by Melissa Ardery, Published March 25, 2013
YPSILANTI- Dubbed "Detroit's next green leader," Eastern Michigan University senior, Dorthea Thomas, was selected to attend an international seminar Feb. 14-24 in Tokyo focusing on climate justice. The event was sponsored by the organization, United Methodist Women.
The United Methodist Women is an organization with more than 800,000 women that aims to foster spiritual growth, develop leaders and advocate for justice. Their programs and projects are related to women, children and youth in the United States and in more than 100 countries around the world.
Thomas, a Detroit native, was one of only a few chosen from the United States and the only applicant from the Midwest to attend the seminar. She joined women from Korea, Japan and the United States, ranging in ages 18 to 30, to understand how climate change is affecting peoples' lives and international efforts to address it.
"When I found out that I had received the opportunity to travel to Japan and talk about environmentalism and climate justice with other young phenomenal women from all over, I felt humbled and honored," said Thomas.
Thomas, along with other participants, met with international nongovernmental organizations, grass-roots organizers and community activists.
Thomas visited the Asian Rural Institute (ARI), a non-traditional training institute and fully sustainable organic farm that aims to facilitate self-development of rural people in order to build a just and peaceful world. The farm was affected by the tsunami and earthquake in 2011 where radiation destroyed their entire crop and housing.
"The knowledge that I acquired in Japan redeveloped and transformed my entire frame of thinking," said Thomas. "I learned the term "foodlifework," while we worked on the farm, which means, without food there is no work, and without work there is no life."
Thomas describes that when radiation levels were very high after the Tsunami due to the explosion of the Fukushima nuclear power plant, the Japanese government did not inform the local farmers or residents of the contamination until days after they had already been affected.
"People in their communities organized and put their minds and resources together to make a difference," said Thomas. "They started demanding change and standing up for their rights."
In Detroit, "we have coal-fired plants and incinerators polluting our air, land, and water every day, which affects the way we think, act or learn," said Thomas. "We need to organize and demand change, like the residents in Japan, and more effectively combat these disparities."
Thomas works with the NAACP (National Association for the Advancement of Colored People) as an environmental and climate justice youth ambassador. This role has allowed her to actively address issues that have been established in in Detroit's communities.
She has also developed her own campaign entitled, Hope for Green Detroit, focusing on making Detroit a more sustainable society, as well as developing principles on waste reduction, energy efficiency, and conservation, while educating the community about effects of climate change and environmental injustice.
"Just like those affected by the tsunami that had to start from the ground up, we need to start from the ground up and rebuild Detroit," said Thomas. "We know the problems; it's time to find the solutions."

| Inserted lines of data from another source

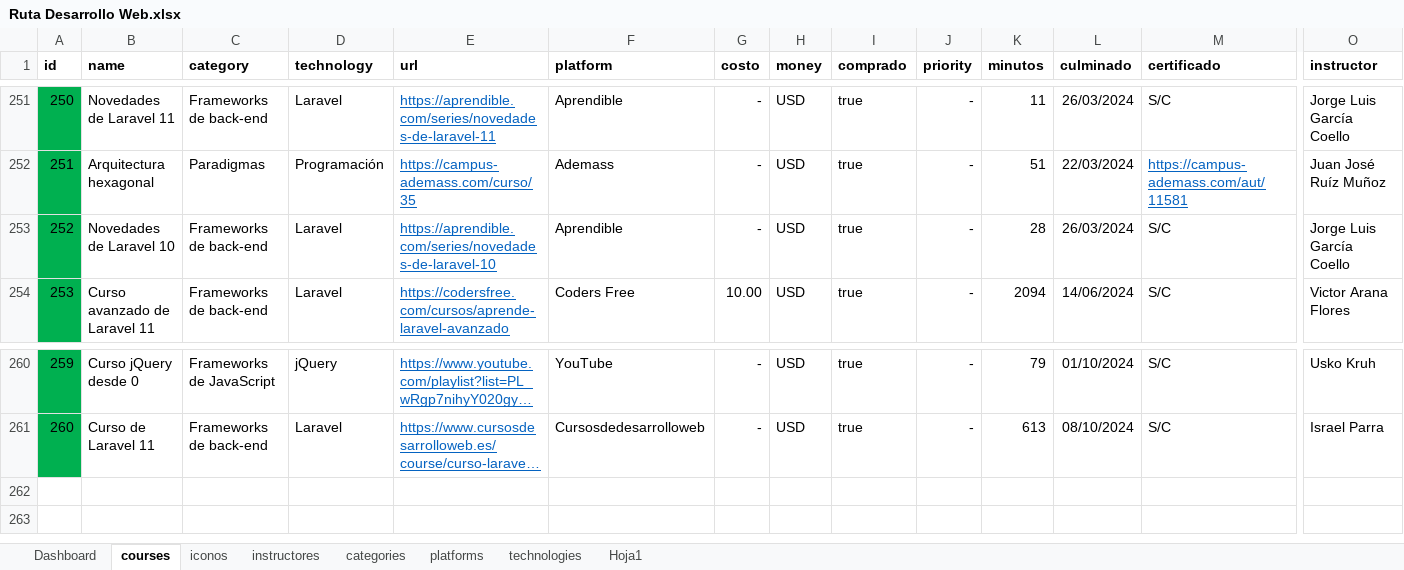
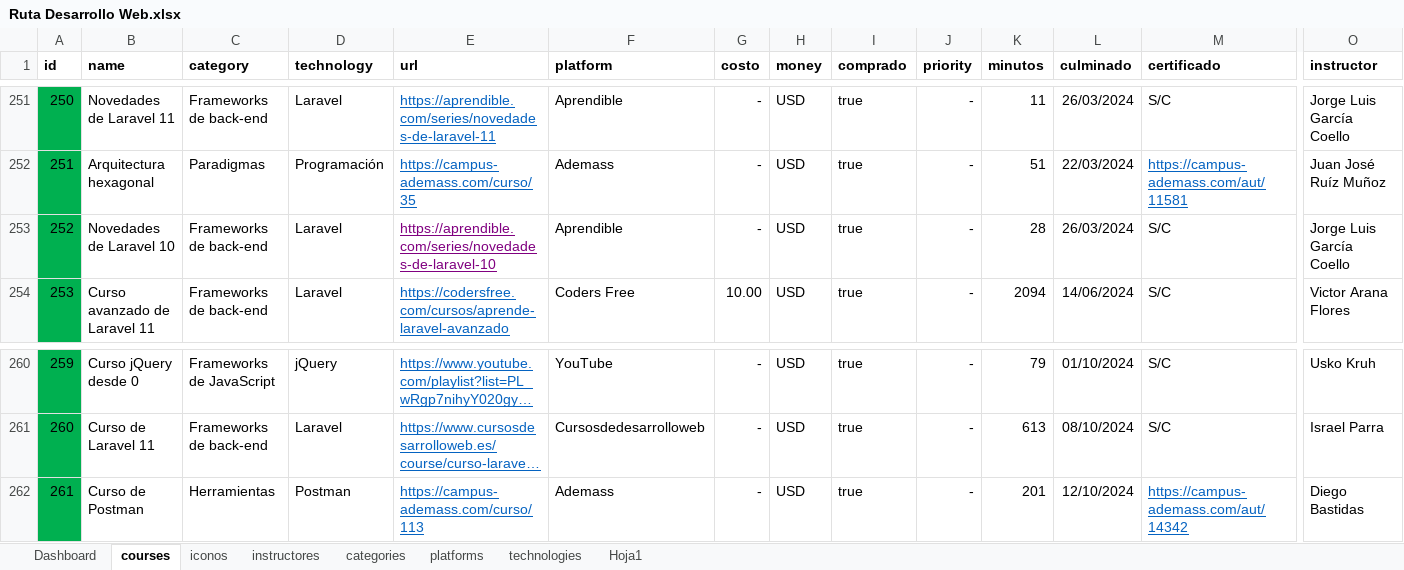
Before and after one commit to petrix12/cvpetrix2022, an Excel workbook: 00soportes/Ruta Desarrollo Web.xlsx, sheet courses, drawn as a sheet; only a part is shown, gaps mark what is left out; long unchanged cells end in …; values as stored, in another font and other column widths than the file's, no borders; conditional formats and table styles not drawn; rows hold the shown columns only; the diff names each change by its address in the sheet, - before the commit and + after, or states it on an @@ line.

Commit message:
curso de postman

```diff
--- a/00soportes/Ruta Desarrollo Web.xlsx (sheet courses)
+++ b/00soportes/Ruta Desarrollo Web.xlsx (sheet courses)
-E253 text colour: #0563C1
+E253 text colour: #800080
+row 262: 261 | Curso de Postman | Herramientas | Postman | https://campus-ademass.com/curso/113 | Ademass | - | USD | true | - | 201 | 12/10/2024 | https://campus-ademass.com/aut/14342 | Diego Bastidas
```
Also changed, not shown: sheet Dashboard, sheet technologies, sheet instructores, hidden cells, 00soportes/Tiempos.xlsx, 4 other files.
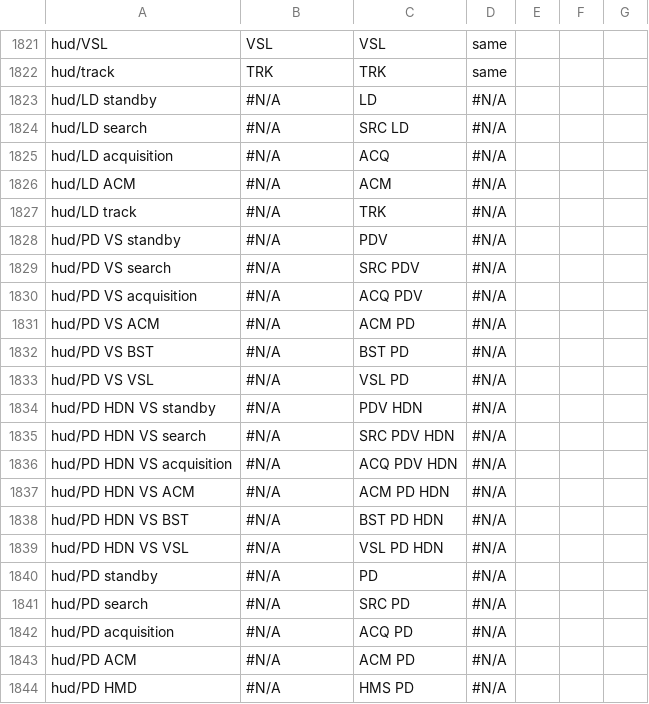
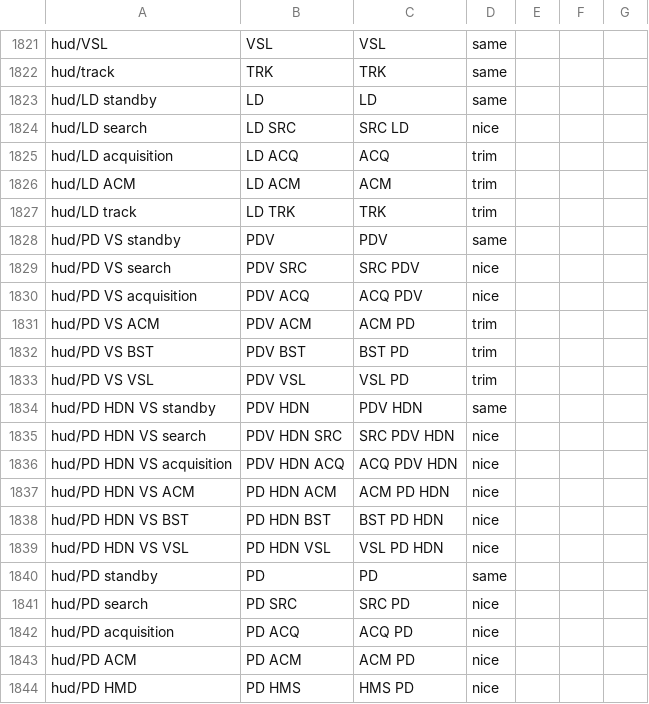
Before and after one commit to mikechuy/SCAM, a CSV file: ui.csv, drawn as a sheet; only a part is shown, gaps mark what is left out; the diff covers the shown part only.

```diff
--- a/ui.csv
+++ b/ui.csv
@@ -1842,23 +1842,23 @@ hud/VSL;VSL;VSL;same;;;
 hud/track;TRK;TRK;same;;;
-hud/LD standby;#N/A;LD;#N/A;;;
-hud/LD search;#N/A;SRC LD;#N/A;;;
-hud/LD acquisition;#N/A;ACQ;#N/A;;;
-hud/LD ACM;#N/A;ACM;#N/A;;;
-hud/LD track;#N/A;TRK;#N/A;;;
-hud/PD VS standby;#N/A;PDV;#N/A;;;
-hud/PD VS search;#N/A;SRC PDV;#N/A;;;
-hud/PD VS acquisition;#N/A;ACQ PDV;#N/A;;;
-hud/PD VS ACM;#N/A;ACM PD;#N/A;;;
-hud/PD VS BST;#N/A;BST PD;#N/A;;;
-hud/PD VS VSL;#N/A;VSL PD;#N/A;;;
-hud/PD HDN VS standby;#N/A;PDV HDN;#N/A;;;
-hud/PD HDN VS search;#N/A;SRC PDV HDN;#N/A;;;
-hud/PD HDN VS acquisition;#N/A;ACQ PDV HDN;#N/A;;;
-hud/PD HDN VS ACM;#N/A;ACM PD HDN;#N/A;;;
-hud/PD HDN VS BST;#N/A;BST PD HDN;#N/A;;;
-hud/PD HDN VS VSL;#N/A;VSL PD HDN;#N/A;;;
-hud/PD standby;#N/A;PD;#N/A;;;
-hud/PD search;#N/A;SRC PD;#N/A;;;
-hud/PD acquisition;#N/A;ACQ PD;#N/A;;;
-hud/PD ACM;#N/A;ACM PD;#N/A;;;
-hud/PD HMD;#N/A;HMS PD;#N/A;;;
+hud/LD standby;LD;LD;same;;;
+hud/LD search;LD SRC;SRC LD;nice;;;
+hud/LD acquisition;LD ACQ;ACQ;trim;;;
+hud/LD ACM;LD ACM;ACM;trim;;;
+hud/LD track;LD TRK;TRK;trim;;;
+hud/PD VS standby;PDV;PDV;same;;;
+hud/PD VS search;PDV SRC;SRC PDV;nice;;;
+hud/PD VS acquisition;PDV ACQ;ACQ PDV;nice;;;
+hud/PD VS ACM;PDV ACM;ACM PD;trim;;;
+hud/PD VS BST;PDV BST;BST PD;trim;;;
+hud/PD VS VSL;PDV VSL;VSL PD;trim;;;
+hud/PD HDN VS standby;PDV HDN;PDV HDN;same;;;
+hud/PD HDN VS search;PDV HDN SRC;SRC PDV HDN;nice;;;
+hud/PD HDN VS acquisition;PDV HDN ACQ;ACQ PDV HDN;nice;;;
+hud/PD HDN VS ACM;PD HDN ACM;ACM PD HDN;nice;;;
+hud/PD HDN VS BST;PD HDN BST;BST PD HDN;nice;;;
+hud/PD HDN VS VSL;PD HDN VSL;VSL PD HDN;nice;;;
+hud/PD standby;PD;PD;same;;;
+hud/PD search;PD SRC;SRC PD;nice;;;
+hud/PD acquisition;PD ACQ;ACQ PD;nice;;;
+hud/PD ACM;PD ACM;ACM PD;nice;;;
+hud/PD HMD;PD HMS;HMS PD;nice;;;
```
Also changed, not shown: 140 edited cells elsewhere in this file, menu.csv.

Thomas has held executive offices at EMU such as director of diversity in student government, 1st vice president of black student union, and served on numerous committees.
She will earn a bachelor's degree in women and gender studies and sociology at Eastern in April 2013, and will go on to earn a master's degree in social justice with a concentration in theology at Marygrove College in Detroit in the fall.